### WHAT YOU ARE ASKED TO DO
Filter the entries below down to the lines that hold "creates".

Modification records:

---------------

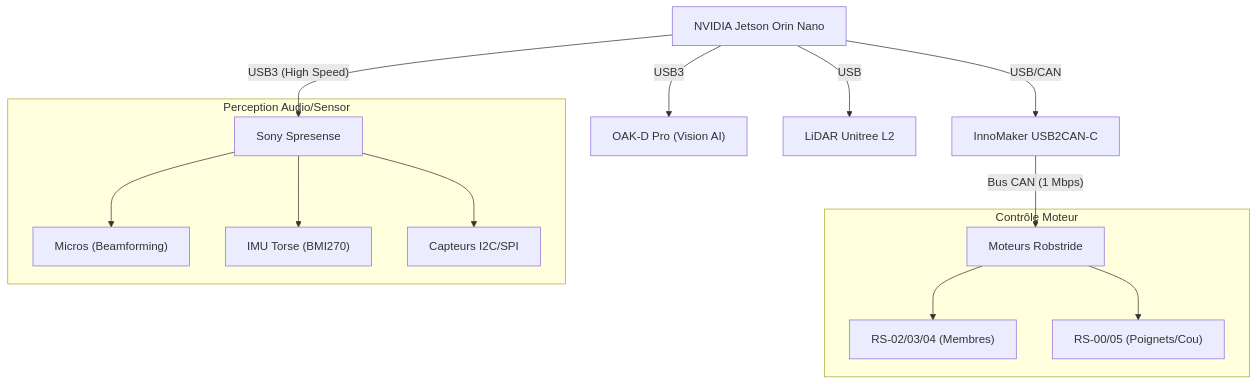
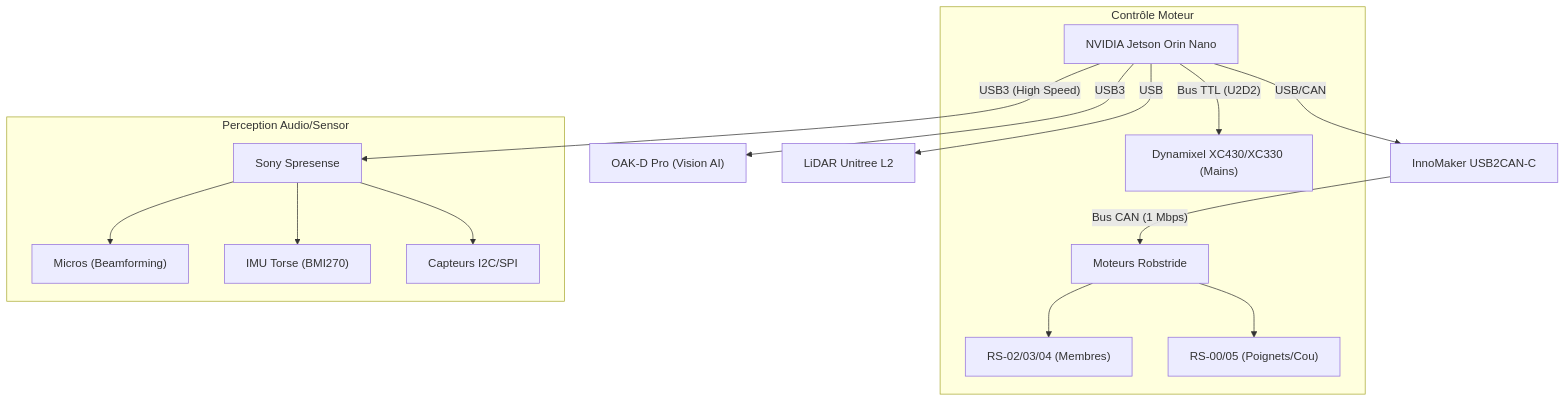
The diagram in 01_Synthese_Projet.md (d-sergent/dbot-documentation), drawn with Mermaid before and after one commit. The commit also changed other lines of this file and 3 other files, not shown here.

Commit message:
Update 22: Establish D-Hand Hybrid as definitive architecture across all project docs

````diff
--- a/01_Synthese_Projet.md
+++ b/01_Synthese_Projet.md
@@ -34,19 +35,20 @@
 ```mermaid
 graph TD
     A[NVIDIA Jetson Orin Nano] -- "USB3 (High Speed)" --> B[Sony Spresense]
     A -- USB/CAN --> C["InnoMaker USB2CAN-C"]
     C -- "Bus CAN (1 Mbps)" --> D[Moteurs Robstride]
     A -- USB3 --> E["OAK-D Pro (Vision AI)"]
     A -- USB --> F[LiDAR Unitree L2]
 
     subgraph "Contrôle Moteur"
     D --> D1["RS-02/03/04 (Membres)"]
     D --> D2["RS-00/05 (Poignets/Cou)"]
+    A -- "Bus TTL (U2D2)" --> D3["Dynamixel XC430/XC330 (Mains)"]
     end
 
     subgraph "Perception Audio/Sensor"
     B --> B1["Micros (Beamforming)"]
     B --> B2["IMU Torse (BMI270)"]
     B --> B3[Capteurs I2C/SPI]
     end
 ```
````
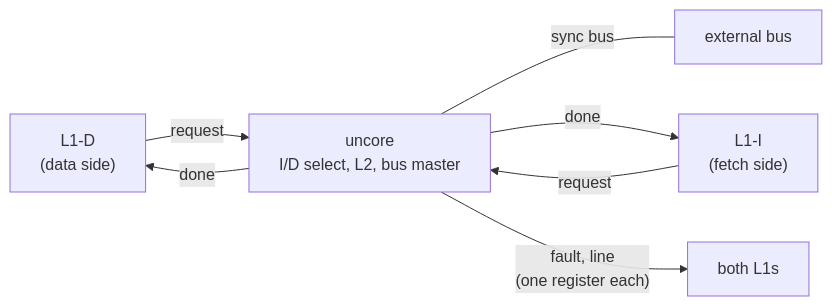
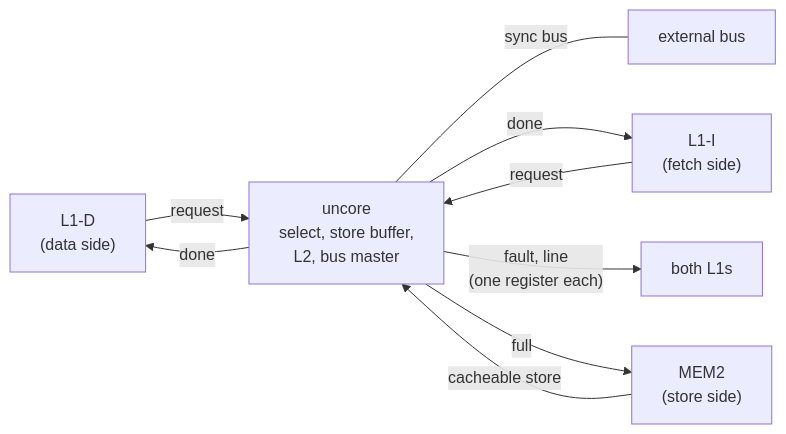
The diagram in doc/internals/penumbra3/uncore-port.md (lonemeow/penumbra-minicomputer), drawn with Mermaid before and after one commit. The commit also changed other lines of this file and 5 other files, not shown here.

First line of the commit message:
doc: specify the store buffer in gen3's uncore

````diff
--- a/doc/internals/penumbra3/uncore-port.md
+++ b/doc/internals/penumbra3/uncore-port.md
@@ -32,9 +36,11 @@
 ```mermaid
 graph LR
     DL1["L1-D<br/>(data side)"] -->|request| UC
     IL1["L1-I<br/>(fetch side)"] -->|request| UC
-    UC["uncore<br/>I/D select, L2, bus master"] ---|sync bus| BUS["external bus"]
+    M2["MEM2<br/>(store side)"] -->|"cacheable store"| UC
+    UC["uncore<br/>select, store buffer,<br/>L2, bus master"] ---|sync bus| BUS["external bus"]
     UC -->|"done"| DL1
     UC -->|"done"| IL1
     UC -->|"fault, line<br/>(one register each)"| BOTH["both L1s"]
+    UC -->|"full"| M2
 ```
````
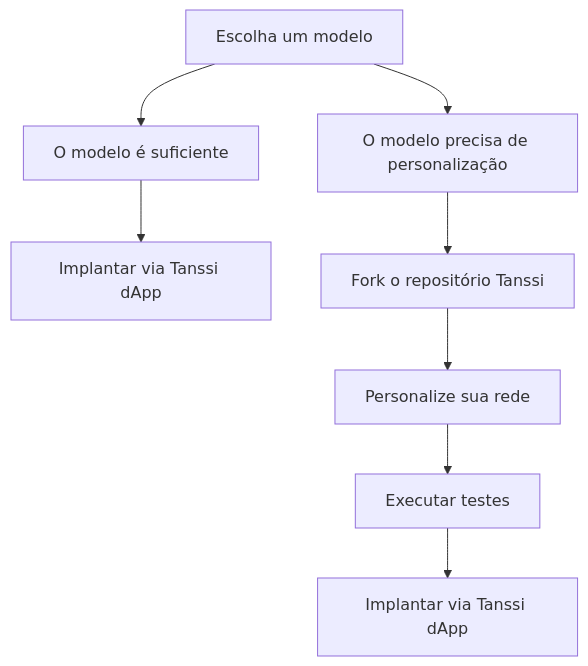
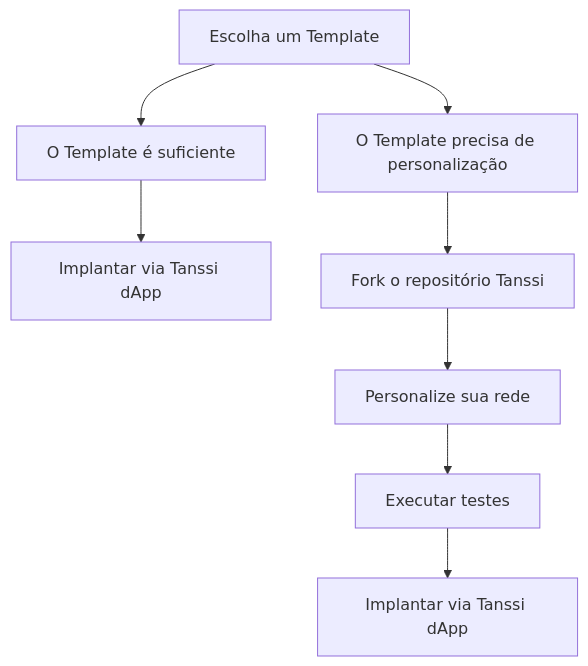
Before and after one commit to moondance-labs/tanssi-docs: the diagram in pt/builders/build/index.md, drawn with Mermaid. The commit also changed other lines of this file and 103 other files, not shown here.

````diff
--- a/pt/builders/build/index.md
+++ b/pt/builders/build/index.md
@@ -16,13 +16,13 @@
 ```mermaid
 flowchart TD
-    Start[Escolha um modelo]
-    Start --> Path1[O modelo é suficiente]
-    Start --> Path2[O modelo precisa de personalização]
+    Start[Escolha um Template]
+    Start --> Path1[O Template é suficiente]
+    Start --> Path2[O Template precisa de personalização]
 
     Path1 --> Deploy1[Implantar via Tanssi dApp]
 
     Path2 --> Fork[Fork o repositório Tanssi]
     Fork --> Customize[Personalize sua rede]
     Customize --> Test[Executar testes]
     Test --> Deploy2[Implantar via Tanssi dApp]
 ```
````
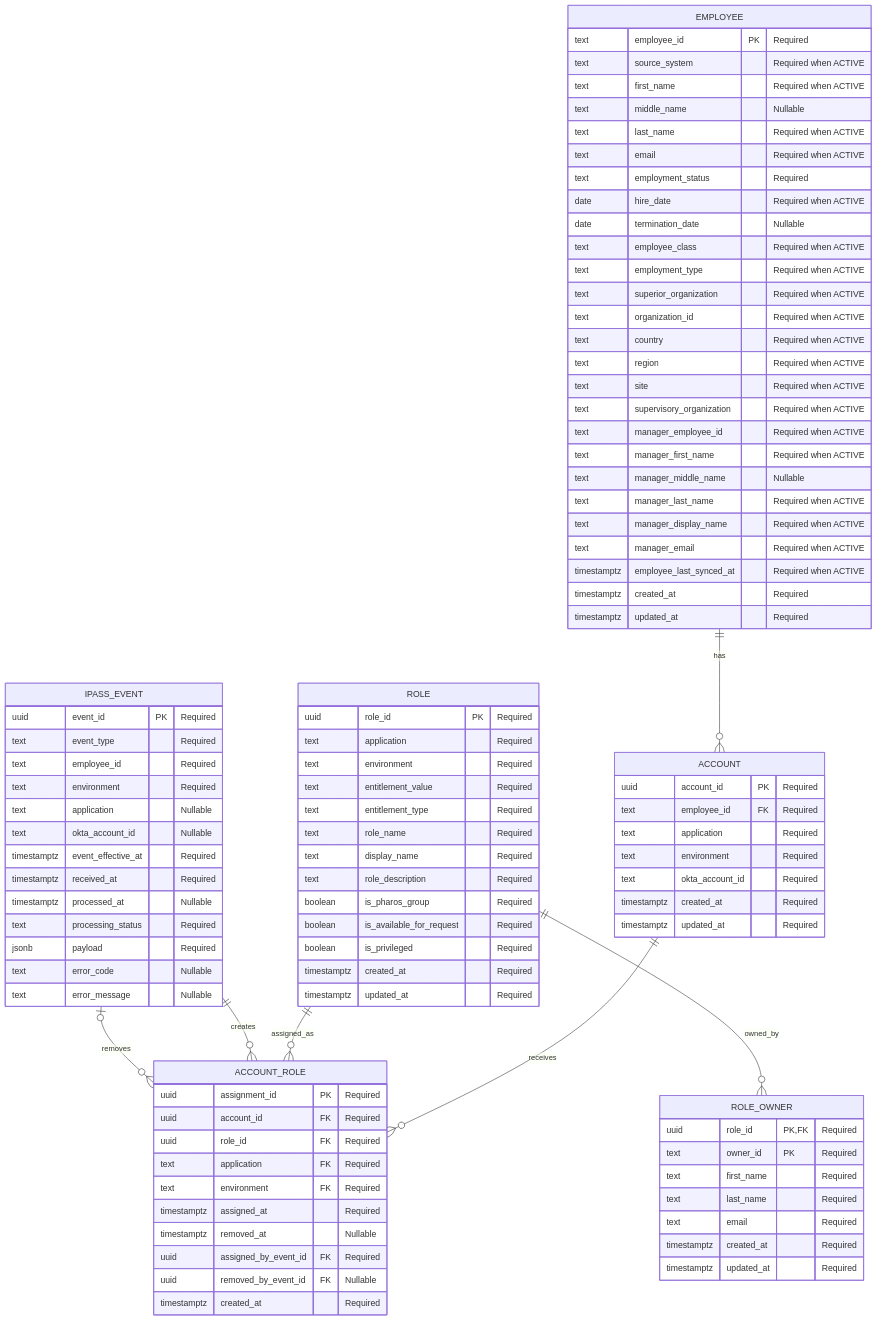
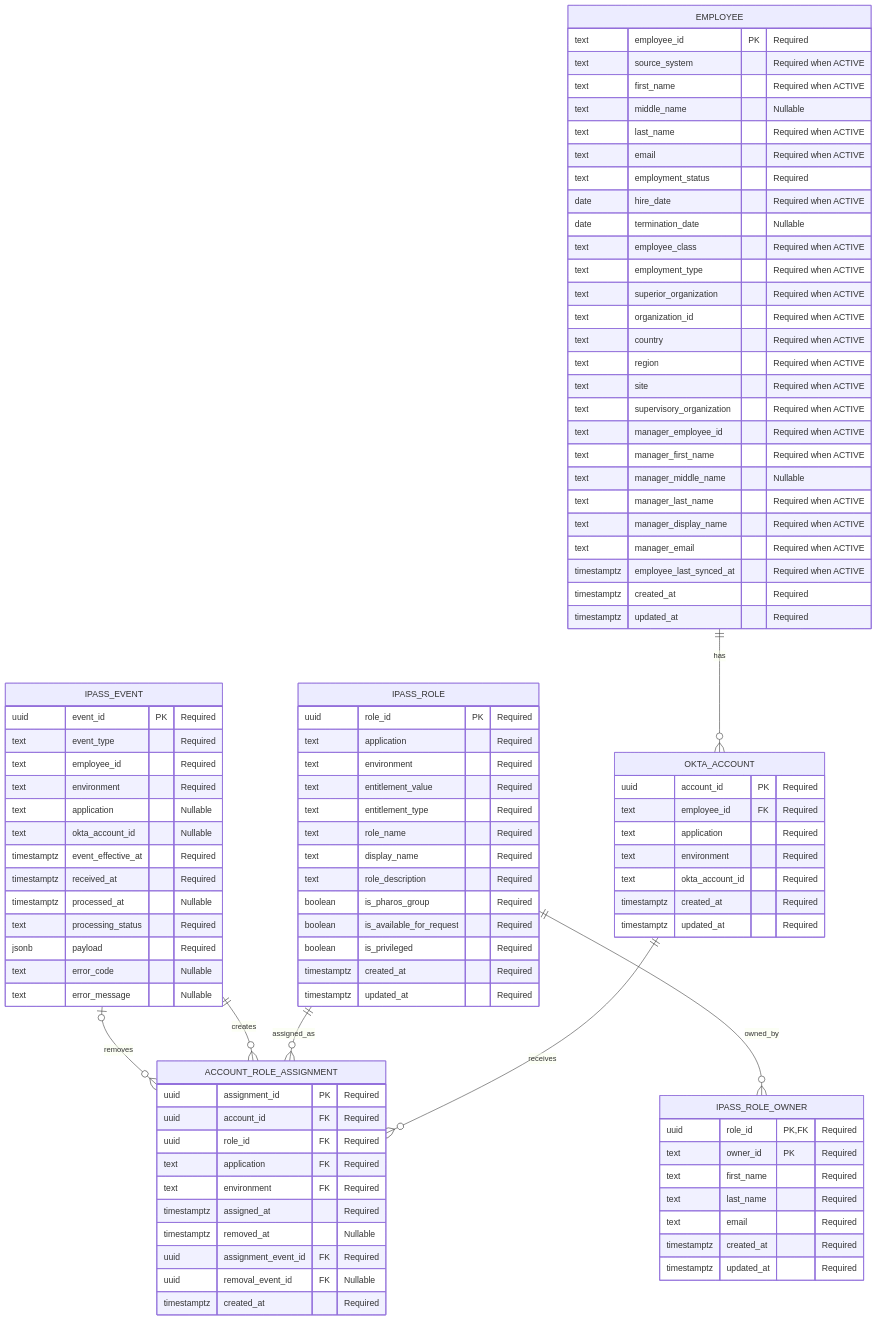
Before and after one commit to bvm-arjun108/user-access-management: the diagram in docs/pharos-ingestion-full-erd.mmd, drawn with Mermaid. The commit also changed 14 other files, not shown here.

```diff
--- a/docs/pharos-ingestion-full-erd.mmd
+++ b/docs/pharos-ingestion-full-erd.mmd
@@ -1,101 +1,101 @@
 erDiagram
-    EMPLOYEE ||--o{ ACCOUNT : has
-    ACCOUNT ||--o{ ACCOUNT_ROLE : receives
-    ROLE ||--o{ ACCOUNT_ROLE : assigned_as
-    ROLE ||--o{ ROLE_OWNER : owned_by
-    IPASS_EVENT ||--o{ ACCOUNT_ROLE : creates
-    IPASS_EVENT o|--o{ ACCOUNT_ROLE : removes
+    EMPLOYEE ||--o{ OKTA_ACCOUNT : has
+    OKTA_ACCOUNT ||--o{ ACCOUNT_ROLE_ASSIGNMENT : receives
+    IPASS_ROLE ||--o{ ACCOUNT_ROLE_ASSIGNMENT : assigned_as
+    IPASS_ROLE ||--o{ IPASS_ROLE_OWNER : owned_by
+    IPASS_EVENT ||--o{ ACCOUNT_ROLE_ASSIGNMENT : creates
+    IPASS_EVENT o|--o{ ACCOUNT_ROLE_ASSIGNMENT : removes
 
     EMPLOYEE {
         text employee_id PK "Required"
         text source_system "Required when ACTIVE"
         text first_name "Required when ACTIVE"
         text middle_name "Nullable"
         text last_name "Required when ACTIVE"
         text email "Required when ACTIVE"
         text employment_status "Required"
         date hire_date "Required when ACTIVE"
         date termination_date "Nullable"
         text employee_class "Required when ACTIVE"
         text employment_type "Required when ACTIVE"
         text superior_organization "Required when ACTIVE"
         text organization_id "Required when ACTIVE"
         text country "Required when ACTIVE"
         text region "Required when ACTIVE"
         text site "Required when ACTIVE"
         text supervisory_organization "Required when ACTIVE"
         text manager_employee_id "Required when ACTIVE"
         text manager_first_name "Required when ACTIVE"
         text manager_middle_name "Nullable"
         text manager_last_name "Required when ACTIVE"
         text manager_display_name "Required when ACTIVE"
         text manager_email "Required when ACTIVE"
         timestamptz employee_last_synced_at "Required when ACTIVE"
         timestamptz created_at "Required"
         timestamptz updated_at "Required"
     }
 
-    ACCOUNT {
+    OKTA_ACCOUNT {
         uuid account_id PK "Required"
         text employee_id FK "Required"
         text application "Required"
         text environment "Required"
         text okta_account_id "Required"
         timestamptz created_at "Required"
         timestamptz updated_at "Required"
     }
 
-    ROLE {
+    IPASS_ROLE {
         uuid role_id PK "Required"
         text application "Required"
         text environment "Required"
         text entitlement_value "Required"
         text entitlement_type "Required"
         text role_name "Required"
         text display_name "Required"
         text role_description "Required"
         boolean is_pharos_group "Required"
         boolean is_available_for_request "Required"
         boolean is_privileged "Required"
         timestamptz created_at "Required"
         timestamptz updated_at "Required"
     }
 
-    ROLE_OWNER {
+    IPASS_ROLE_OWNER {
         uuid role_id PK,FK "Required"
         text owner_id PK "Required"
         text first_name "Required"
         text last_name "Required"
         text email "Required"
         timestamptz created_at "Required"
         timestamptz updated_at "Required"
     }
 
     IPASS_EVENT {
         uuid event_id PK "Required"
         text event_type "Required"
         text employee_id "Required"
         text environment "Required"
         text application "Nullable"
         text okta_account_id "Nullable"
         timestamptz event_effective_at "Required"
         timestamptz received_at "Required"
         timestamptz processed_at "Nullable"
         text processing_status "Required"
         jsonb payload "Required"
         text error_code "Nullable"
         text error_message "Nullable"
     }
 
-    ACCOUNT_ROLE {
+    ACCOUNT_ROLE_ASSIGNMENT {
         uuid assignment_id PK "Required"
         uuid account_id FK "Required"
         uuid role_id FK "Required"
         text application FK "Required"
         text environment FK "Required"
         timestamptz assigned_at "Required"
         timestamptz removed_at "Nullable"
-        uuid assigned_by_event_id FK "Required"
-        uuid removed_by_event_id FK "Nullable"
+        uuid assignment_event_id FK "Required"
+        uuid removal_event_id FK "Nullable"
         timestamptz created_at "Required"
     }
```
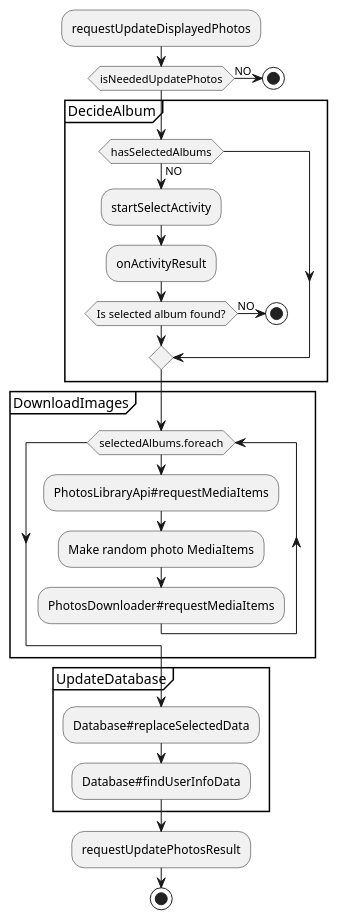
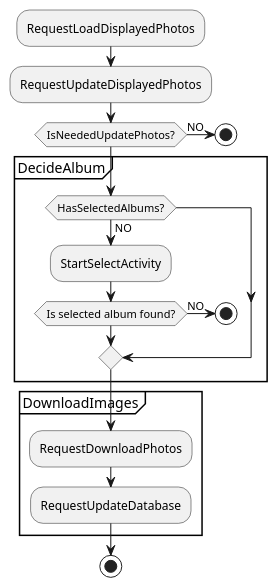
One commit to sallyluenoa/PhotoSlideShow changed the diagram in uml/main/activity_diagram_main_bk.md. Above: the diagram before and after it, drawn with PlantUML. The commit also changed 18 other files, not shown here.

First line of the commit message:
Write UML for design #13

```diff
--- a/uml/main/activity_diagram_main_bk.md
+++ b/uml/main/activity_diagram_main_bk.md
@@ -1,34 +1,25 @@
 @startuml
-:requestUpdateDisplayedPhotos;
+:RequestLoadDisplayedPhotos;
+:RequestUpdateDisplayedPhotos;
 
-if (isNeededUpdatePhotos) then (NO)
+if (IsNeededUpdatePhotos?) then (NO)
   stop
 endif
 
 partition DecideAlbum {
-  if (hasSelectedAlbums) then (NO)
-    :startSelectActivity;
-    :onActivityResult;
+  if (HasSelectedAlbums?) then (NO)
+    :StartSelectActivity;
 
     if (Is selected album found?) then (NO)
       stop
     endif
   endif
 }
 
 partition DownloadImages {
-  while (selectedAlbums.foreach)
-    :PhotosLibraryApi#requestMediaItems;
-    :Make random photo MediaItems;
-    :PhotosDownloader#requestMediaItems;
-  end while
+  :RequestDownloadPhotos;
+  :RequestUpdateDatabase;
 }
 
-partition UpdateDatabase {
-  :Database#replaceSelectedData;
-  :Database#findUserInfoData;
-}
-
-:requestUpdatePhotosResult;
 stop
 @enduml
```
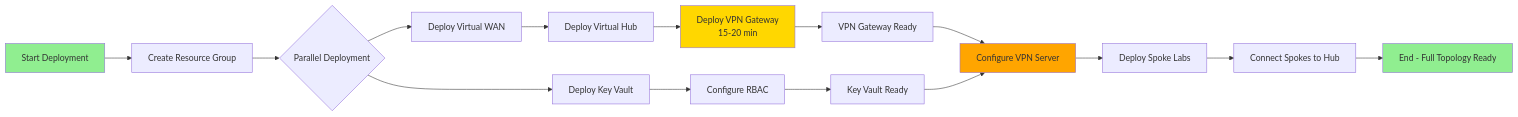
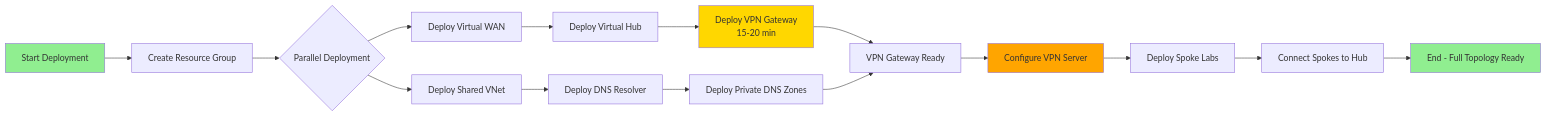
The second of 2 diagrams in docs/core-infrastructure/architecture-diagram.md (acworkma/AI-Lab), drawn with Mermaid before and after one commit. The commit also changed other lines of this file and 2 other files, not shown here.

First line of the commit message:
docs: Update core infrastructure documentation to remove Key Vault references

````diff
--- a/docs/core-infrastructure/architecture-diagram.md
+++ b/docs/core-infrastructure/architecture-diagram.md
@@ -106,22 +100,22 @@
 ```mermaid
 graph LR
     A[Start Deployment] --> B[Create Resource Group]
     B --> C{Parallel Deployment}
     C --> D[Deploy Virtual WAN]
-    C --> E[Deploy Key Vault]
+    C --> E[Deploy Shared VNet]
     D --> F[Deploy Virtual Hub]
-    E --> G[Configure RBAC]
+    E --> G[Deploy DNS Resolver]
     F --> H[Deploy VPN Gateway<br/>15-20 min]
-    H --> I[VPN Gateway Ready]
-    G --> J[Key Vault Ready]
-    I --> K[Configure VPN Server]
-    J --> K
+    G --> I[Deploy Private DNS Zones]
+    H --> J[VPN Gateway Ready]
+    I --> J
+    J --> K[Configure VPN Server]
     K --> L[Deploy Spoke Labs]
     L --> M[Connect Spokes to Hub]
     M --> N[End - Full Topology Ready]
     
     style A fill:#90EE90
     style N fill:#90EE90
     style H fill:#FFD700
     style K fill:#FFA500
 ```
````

---------------

### WRITTEN SOLUTION
-    IPASS_EVENT ||--o{ ACCOUNT_ROLE : creates
+    IPASS_EVENT ||--o{ ACCOUNT_ROLE_ASSIGNMENT : creates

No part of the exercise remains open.